* Exercise directions
Leave the images aside and output every entry exactly.

* Dataset excerpts
============================================================

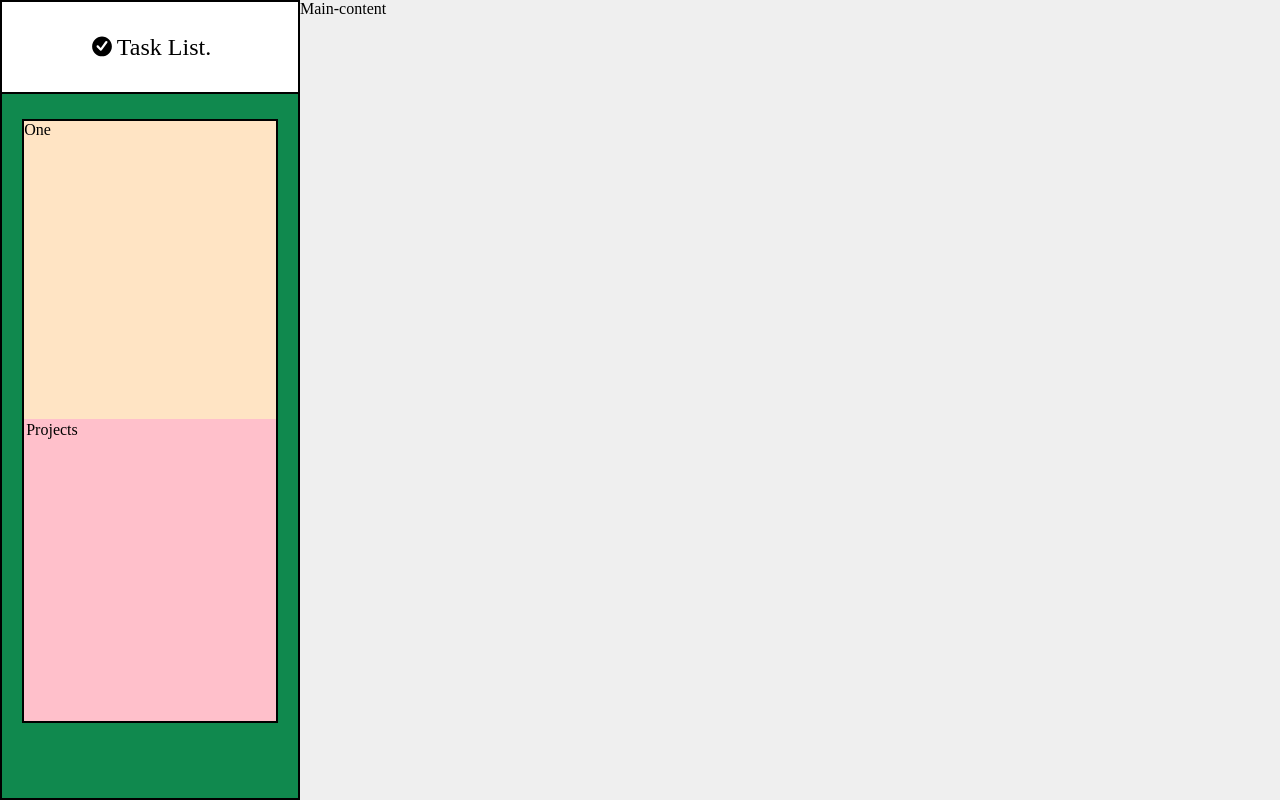
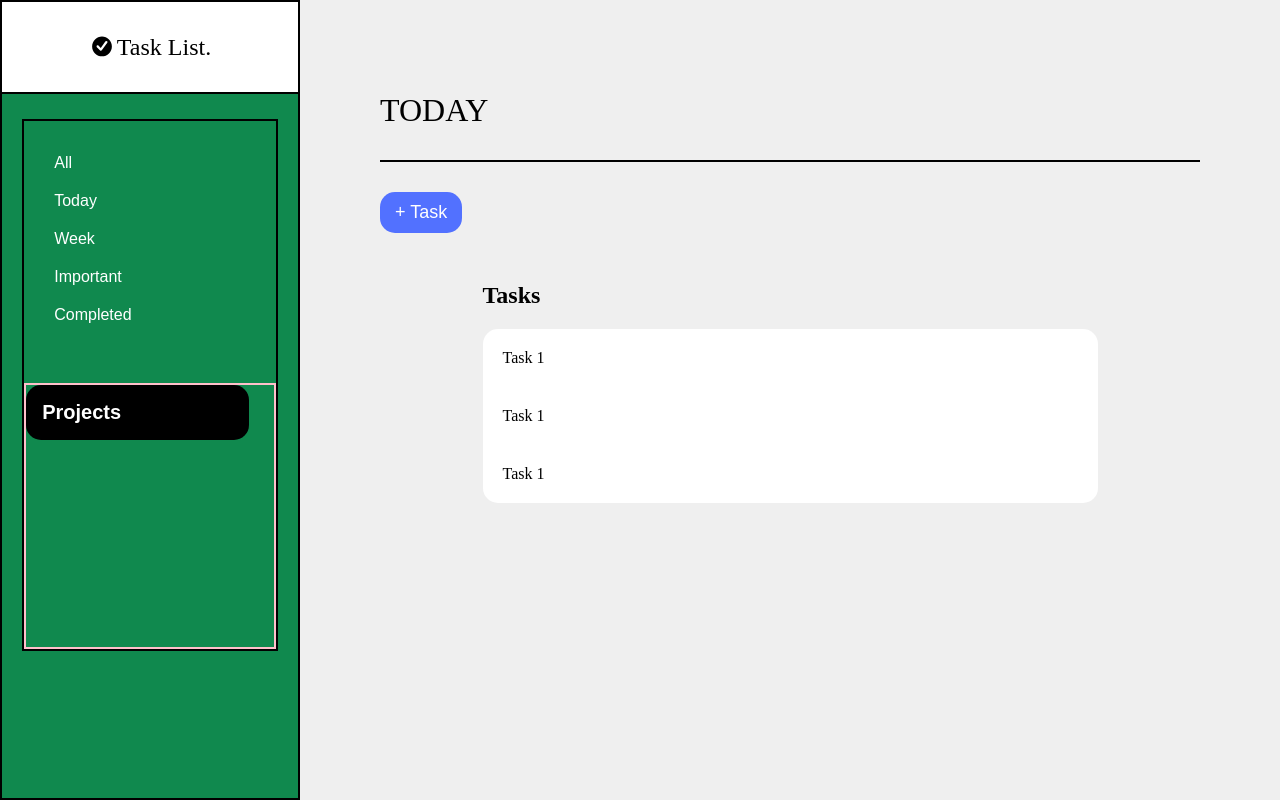
Before and after one commit to jakepz33/Todo-list, a website built with webpack: page dist/index.html in a window 1280 px wide. Built offline with Linux system fonts and the light colour scheme.

Commit message:
Created UI with HTML CSS. Will start JS integration

```diff
--- a/src/css/styles.css
+++ b/src/css/styles.css
@@ -54,22 +54,138 @@ body {
 }
 .nav-item-categories {
   margin-top: 25px;
-  height: 600px;
+  min-height: 450px;
+  height: 75%;
   width: 85%;
   border: 2px solid black;
   display: flex;
   flex-direction: column;
 }
 .nav-tabs {
-  background-color: bisque;
+  background-color: transparent;
   flex: 1;
+  max-height: 280px;
+  padding-left: 30px;
+  display: flex;
+  flex-direction: column;
+  gap: 20px;
+}
+.nav-tabs > :first-child {
+  /* margin-top: 20px; */
+  margin-top: 15%;
+}
+.button {
+  background-color: transparent;
+  border: none;
+  padding: 0;
+  text-align: inherit;
+  appearance: none;
+  font-size: 16px;
+  color: white;
+}
+.dropbtn {
+  background-color: black;
+  font-size: 20px;
+  font-weight: 600;
+  border: none;
+  padding: 16px;
+  width: 90%;
+  border-radius: 15px;
+  cursor: pointer;
+  text-align: left;
+  /* font-size: 16px; */
+  color: white;
 }
 .projects {
   border: 2px solid pink;
+  /* background-color: pink; */
+  background-color: transparent;
+  flex: 1;
+  position: relative;
+  display: inline-block;
+  /* padding-left: 25px; */
+}
+
+.dropdown-content {
+  display: none;
+  position: absolute;
+  background-color: transparent;
+  color: white;
+  width: 90%;
+  z-index: 1;
+}
+.dropdown-content a {
+  color: white;
+  padding: 12px 16px;
+  text-decoration: none;
+  display: block;
+}
+.dropdown-content a:hover {
+  background-color: #f1f1f1;
+}
+.project-dropdown:hover .dropdown-content {
+  display: block;
+}
+.project-dropdown:hover .dropbtn {
   background-color: pink;
-  flex: 1;
+}
+.project-dropdown a {
+  text-align: center;
 }
 /* Main Content */
 .content {
   background-color: var(--main-grey);
+  padding: 60px 80px 0 80px;
+  display: flex;
+  flex-direction: column;
 }
+.content-title {
+  width: 100%;
+  height: 100px;
+  /* background-color: #5271ff; */
+  background-color: transparent;
+  display: flex;
+  align-items: center;
+  border-bottom: 2px solid black;
+}
+.content-title p {
+  font-size: 32px;
+}
+.content-add-task {
+  height: 100px;
+  /* background-color: aqua; */
+  background-color: transparent;
+  display: flex;
+  align-items: center;
+}
+.add-task-btn {
+  border: none;
+  background-color: #5271ff;
+  color: white;
+  padding: 10px 15px;
+  border-radius: 15px;
+  font-size: 18px;
+  cursor: pointer;
+}
+.content-tasks {
+  flex: 1;
+  /* background-color: #10894e; */
+  background-color: transparent;
+  display: flex;
+  justify-content: center;
+}
+.list-content {
+  width: 75%;
+  /* background-color: aqua; */
+  background-color: transparent;
+  min-width: 500px;
+}
+.add-list {
+  background-color: white;
+  border-radius: 15px;
+  display: flex;
+  flex-direction: column;
+}
+.add-list div {
+  padding: 20px 20px;
+}
```
Also changed, not shown: dist/index.html, dist/main.js.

============================================================

* Problem solution
Before and after one commit to jakepz33/Todo-list, a website built with webpack: page dist/index.html in a window 1280 px wide. Built offline with Linux system fonts and the light colour scheme.

Commit message:
Created UI with HTML CSS. Will start JS integration

```diff
--- a/src/css/styles.css
+++ b/src/css/styles.css
@@ -54,22 +54,138 @@ body {
 }
 .nav-item-categories {
   margin-top: 25px;
-  height: 600px;
+  min-height: 450px;
+  height: 75%;
   width: 85%;
   border: 2px solid black;
   display: flex;
   flex-direction: column;
 }
 .nav-tabs {
-  background-color: bisque;
+  background-color: transparent;
   flex: 1;
+  max-height: 280px;
+  padding-left: 30px;
+  display: flex;
+  flex-direction: column;
+  gap: 20px;
+}
+.nav-tabs > :first-child {
+  /* margin-top: 20px; */
+  margin-top: 15%;
+}
+.button {
+  background-color: transparent;
+  border: none;
+  padding: 0;
+  text-align: inherit;
+  appearance: none;
+  font-size: 16px;
+  color: white;
+}
+.dropbtn {
+  background-color: black;
+  font-size: 20px;
+  font-weight: 600;
+  border: none;
+  padding: 16px;
+  width: 90%;
+  border-radius: 15px;
+  cursor: pointer;
+  text-align: left;
+  /* font-size: 16px; */
+  color: white;
 }
 .projects {
   border: 2px solid pink;
+  /* background-color: pink; */
+  background-color: transparent;
+  flex: 1;
+  position: relative;
+  display: inline-block;
+  /* padding-left: 25px; */
+}
+
+.dropdown-content {
+  display: none;
+  position: absolute;
+  background-color: transparent;
+  color: white;
+  width: 90%;
+  z-index: 1;
+}
+.dropdown-content a {
+  color: white;
+  padding: 12px 16px;
+  text-decoration: none;
+  display: block;
+}
+.dropdown-content a:hover {
+  background-color: #f1f1f1;
+}
+.project-dropdown:hover .dropdown-content {
+  display: block;
+}
+.project-dropdown:hover .dropbtn {
   background-color: pink;
-  flex: 1;
+}
+.project-dropdown a {
+  text-align: center;
 }
 /* Main Content */
 .content {
   background-color: var(--main-grey);
+  padding: 60px 80px 0 80px;
+  display: flex;
+  flex-direction: column;
 }
+.content-title {
+  width: 100%;
+  height: 100px;
+  /* background-color: #5271ff; */
+  background-color: transparent;
+  display: flex;
+  align-items: center;
+  border-bottom: 2px solid black;
+}
+.content-title p {
+  font-size: 32px;
+}
+.content-add-task {
+  height: 100px;
+  /* background-color: aqua; */
+  background-color: transparent;
+  display: flex;
+  align-items: center;
+}
+.add-task-btn {
+  border: none;
+  background-color: #5271ff;
+  color: white;
+  padding: 10px 15px;
+  border-radius: 15px;
+  font-size: 18px;
+  cursor: pointer;
+}
+.content-tasks {
+  flex: 1;
+  /* background-color: #10894e; */
+  background-color: transparent;
+  display: flex;
+  justify-content: center;
+}
+.list-content {
+  width: 75%;
+  /* background-color: aqua; */
+  background-color: transparent;
+  min-width: 500px;
+}
+.add-list {
+  background-color: white;
+  border-radius: 15px;
+  display: flex;
+  flex-direction: column;
+}
+.add-list div {
+  padding: 20px 20px;
+}
```
Also changed, not shown: dist/index.html, dist/main.js.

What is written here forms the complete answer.